--- TASK GOAL ---
Leave out each picture. Repeat everything else in the records exactly.
====
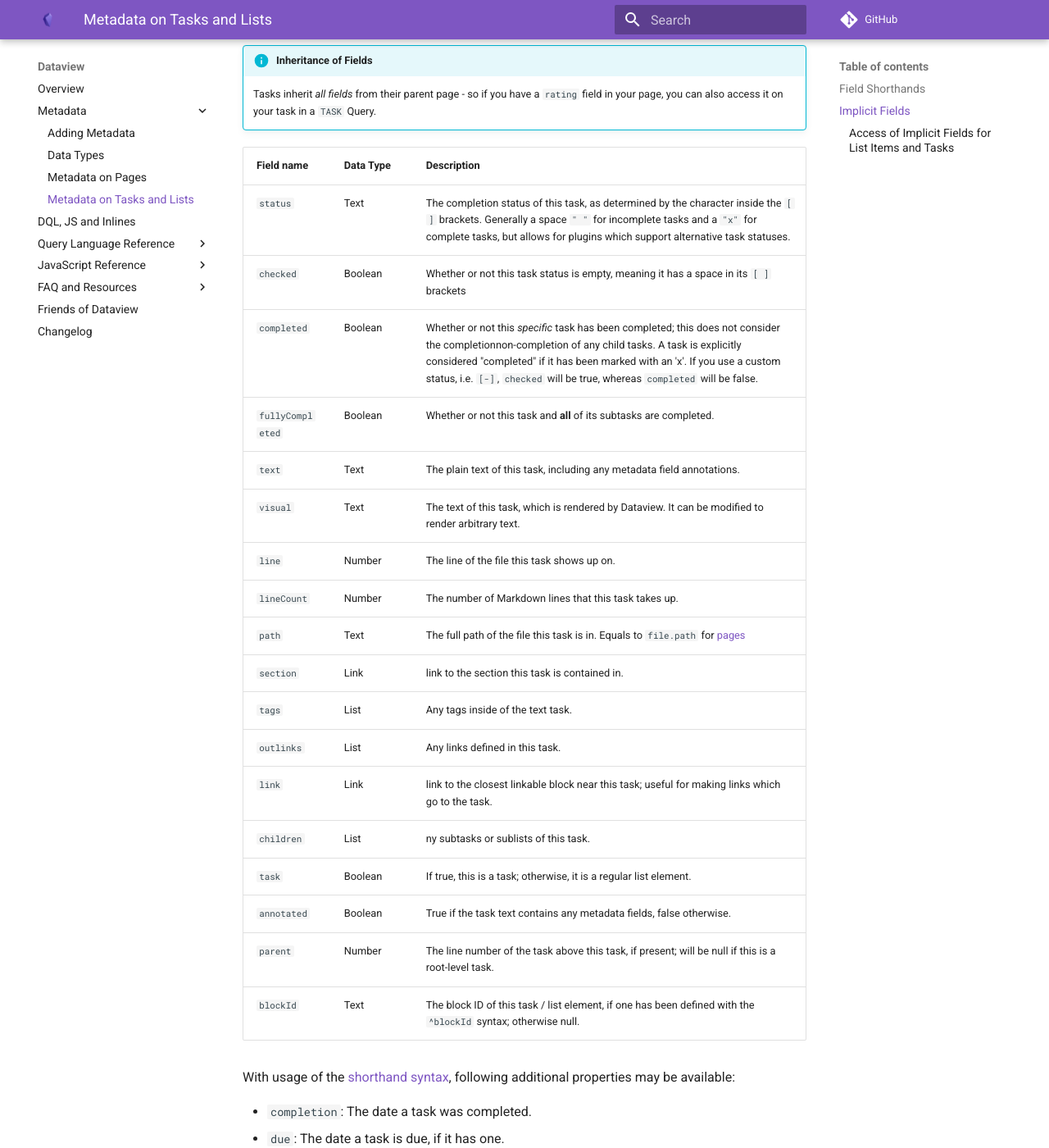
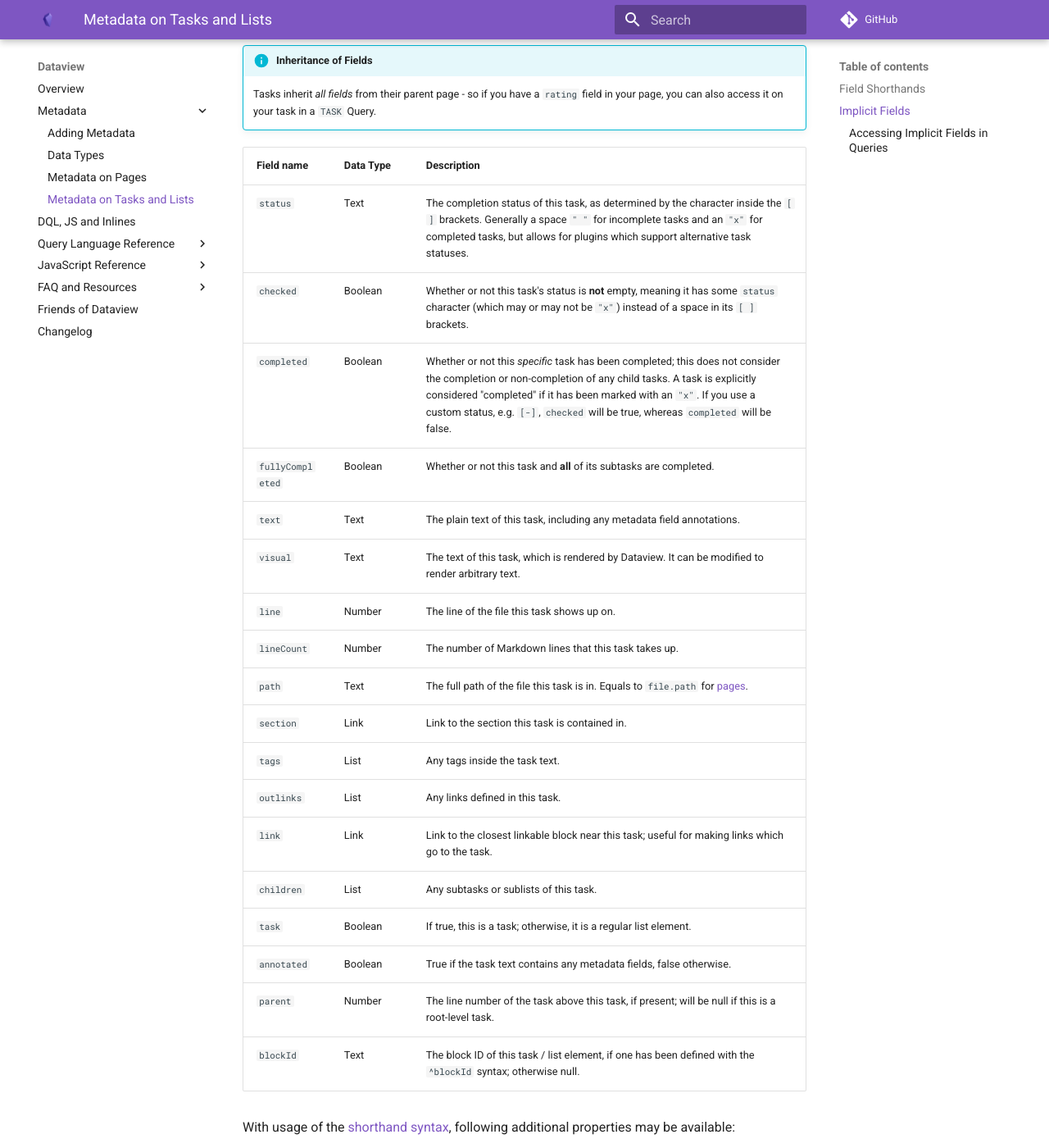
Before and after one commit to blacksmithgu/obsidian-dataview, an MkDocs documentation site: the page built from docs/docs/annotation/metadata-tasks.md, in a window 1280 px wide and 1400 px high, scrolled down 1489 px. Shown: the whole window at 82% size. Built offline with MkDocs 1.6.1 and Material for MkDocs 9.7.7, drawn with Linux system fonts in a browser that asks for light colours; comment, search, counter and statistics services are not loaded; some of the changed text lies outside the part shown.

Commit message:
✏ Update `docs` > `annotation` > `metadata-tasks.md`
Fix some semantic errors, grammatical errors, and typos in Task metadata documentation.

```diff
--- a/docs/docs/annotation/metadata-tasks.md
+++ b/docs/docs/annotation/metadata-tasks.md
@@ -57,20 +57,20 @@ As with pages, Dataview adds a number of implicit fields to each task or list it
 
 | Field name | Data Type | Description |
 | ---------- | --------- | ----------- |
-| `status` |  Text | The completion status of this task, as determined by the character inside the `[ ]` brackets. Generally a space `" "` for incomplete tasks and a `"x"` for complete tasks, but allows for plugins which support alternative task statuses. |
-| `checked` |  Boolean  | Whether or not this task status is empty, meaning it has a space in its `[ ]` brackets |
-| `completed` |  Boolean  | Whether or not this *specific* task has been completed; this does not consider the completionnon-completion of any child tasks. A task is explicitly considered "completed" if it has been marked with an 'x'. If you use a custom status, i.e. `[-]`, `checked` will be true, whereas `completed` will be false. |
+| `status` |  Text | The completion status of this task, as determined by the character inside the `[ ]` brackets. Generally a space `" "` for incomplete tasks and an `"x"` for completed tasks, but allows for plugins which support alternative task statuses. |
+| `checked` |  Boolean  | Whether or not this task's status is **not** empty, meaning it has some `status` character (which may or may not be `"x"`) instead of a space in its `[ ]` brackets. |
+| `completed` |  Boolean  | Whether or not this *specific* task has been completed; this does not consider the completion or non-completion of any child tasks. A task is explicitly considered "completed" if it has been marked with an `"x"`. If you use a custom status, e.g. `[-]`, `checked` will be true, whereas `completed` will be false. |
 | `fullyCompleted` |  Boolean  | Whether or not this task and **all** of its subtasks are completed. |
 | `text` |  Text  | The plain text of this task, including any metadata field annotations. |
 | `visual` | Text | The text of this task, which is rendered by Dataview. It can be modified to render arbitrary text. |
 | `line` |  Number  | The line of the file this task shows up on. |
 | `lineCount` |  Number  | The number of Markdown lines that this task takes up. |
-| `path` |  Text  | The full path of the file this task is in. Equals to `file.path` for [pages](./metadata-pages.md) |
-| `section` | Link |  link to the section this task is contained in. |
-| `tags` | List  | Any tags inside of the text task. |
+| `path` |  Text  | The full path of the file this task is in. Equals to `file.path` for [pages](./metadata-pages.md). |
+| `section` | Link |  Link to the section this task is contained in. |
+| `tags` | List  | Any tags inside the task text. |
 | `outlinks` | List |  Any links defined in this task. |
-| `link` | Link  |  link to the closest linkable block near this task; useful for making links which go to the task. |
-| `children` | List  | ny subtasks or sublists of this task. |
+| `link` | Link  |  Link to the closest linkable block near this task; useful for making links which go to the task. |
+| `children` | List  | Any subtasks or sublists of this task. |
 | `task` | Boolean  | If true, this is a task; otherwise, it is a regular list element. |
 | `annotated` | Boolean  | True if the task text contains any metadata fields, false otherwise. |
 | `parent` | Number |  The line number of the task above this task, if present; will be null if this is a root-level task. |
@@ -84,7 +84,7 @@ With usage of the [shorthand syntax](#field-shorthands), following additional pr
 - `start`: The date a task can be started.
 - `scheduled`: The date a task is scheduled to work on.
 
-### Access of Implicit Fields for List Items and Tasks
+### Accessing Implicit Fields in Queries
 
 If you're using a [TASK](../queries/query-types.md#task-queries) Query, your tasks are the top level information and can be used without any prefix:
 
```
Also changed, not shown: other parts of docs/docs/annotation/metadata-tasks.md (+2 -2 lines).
====
--- WRITTEN ANSWER ---
Before and after one commit to blacksmithgu/obsidian-dataview, an MkDocs documentation site: the page built from docs/docs/annotation/metadata-tasks.md, in a window 1280 px wide and 1400 px high, scrolled down 1489 px. Shown: the whole window at 82% size. Built offline with MkDocs 1.6.1 and Material for MkDocs 9.7.7, drawn with Linux system fonts in a browser that asks for light colours; comment, search, counter and statistics services are not loaded; some of the changed text lies outside the part shown.

Commit message:
✏ Update `docs` > `annotation` > `metadata-tasks.md`
Fix some semantic errors, grammatical errors, and typos in Task metadata documentation.

```diff
--- a/docs/docs/annotation/metadata-tasks.md
+++ b/docs/docs/annotation/metadata-tasks.md
@@ -57,20 +57,20 @@ As with pages, Dataview adds a number of implicit fields to each task or list it
 
 | Field name | Data Type | Description |
 | ---------- | --------- | ----------- |
-| `status` |  Text | The completion status of this task, as determined by the character inside the `[ ]` brackets. Generally a space `" "` for incomplete tasks and a `"x"` for complete tasks, but allows for plugins which support alternative task statuses. |
-| `checked` |  Boolean  | Whether or not this task status is empty, meaning it has a space in its `[ ]` brackets |
-| `completed` |  Boolean  | Whether or not this *specific* task has been completed; this does not consider the completionnon-completion of any child tasks. A task is explicitly considered "completed" if it has been marked with an 'x'. If you use a custom status, i.e. `[-]`, `checked` will be true, whereas `completed` will be false. |
+| `status` |  Text | The completion status of this task, as determined by the character inside the `[ ]` brackets. Generally a space `" "` for incomplete tasks and an `"x"` for completed tasks, but allows for plugins which support alternative task statuses. |
+| `checked` |  Boolean  | Whether or not this task's status is **not** empty, meaning it has some `status` character (which may or may not be `"x"`) instead of a space in its `[ ]` brackets. |
+| `completed` |  Boolean  | Whether or not this *specific* task has been completed; this does not consider the completion or non-completion of any child tasks. A task is explicitly considered "completed" if it has been marked with an `"x"`. If you use a custom status, e.g. `[-]`, `checked` will be true, whereas `completed` will be false. |
 | `fullyCompleted` |  Boolean  | Whether or not this task and **all** of its subtasks are completed. |
 | `text` |  Text  | The plain text of this task, including any metadata field annotations. |
 | `visual` | Text | The text of this task, which is rendered by Dataview. It can be modified to render arbitrary text. |
 | `line` |  Number  | The line of the file this task shows up on. |
 | `lineCount` |  Number  | The number of Markdown lines that this task takes up. |
-| `path` |  Text  | The full path of the file this task is in. Equals to `file.path` for [pages](./metadata-pages.md) |
-| `section` | Link |  link to the section this task is contained in. |
-| `tags` | List  | Any tags inside of the text task. |
+| `path` |  Text  | The full path of the file this task is in. Equals to `file.path` for [pages](./metadata-pages.md). |
+| `section` | Link |  Link to the section this task is contained in. |
+| `tags` | List  | Any tags inside the task text. |
 | `outlinks` | List |  Any links defined in this task. |
-| `link` | Link  |  link to the closest linkable block near this task; useful for making links which go to the task. |
-| `children` | List  | ny subtasks or sublists of this task. |
+| `link` | Link  |  Link to the closest linkable block near this task; useful for making links which go to the task. |
+| `children` | List  | Any subtasks or sublists of this task. |
 | `task` | Boolean  | If true, this is a task; otherwise, it is a regular list element. |
 | `annotated` | Boolean  | True if the task text contains any metadata fields, false otherwise. |
 | `parent` | Number |  The line number of the task above this task, if present; will be null if this is a root-level task. |
@@ -84,7 +84,7 @@ With usage of the [shorthand syntax](#field-shorthands), following additional pr
 - `start`: The date a task can be started.
 - `scheduled`: The date a task is scheduled to work on.
 
-### Access of Implicit Fields for List Items and Tasks
+### Accessing Implicit Fields in Queries
 
 If you're using a [TASK](../queries/query-types.md#task-queries) Query, your tasks are the top level information and can be used without any prefix:
 
```
Also changed, not shown: other parts of docs/docs/annotation/metadata-tasks.md (+2 -2 lines).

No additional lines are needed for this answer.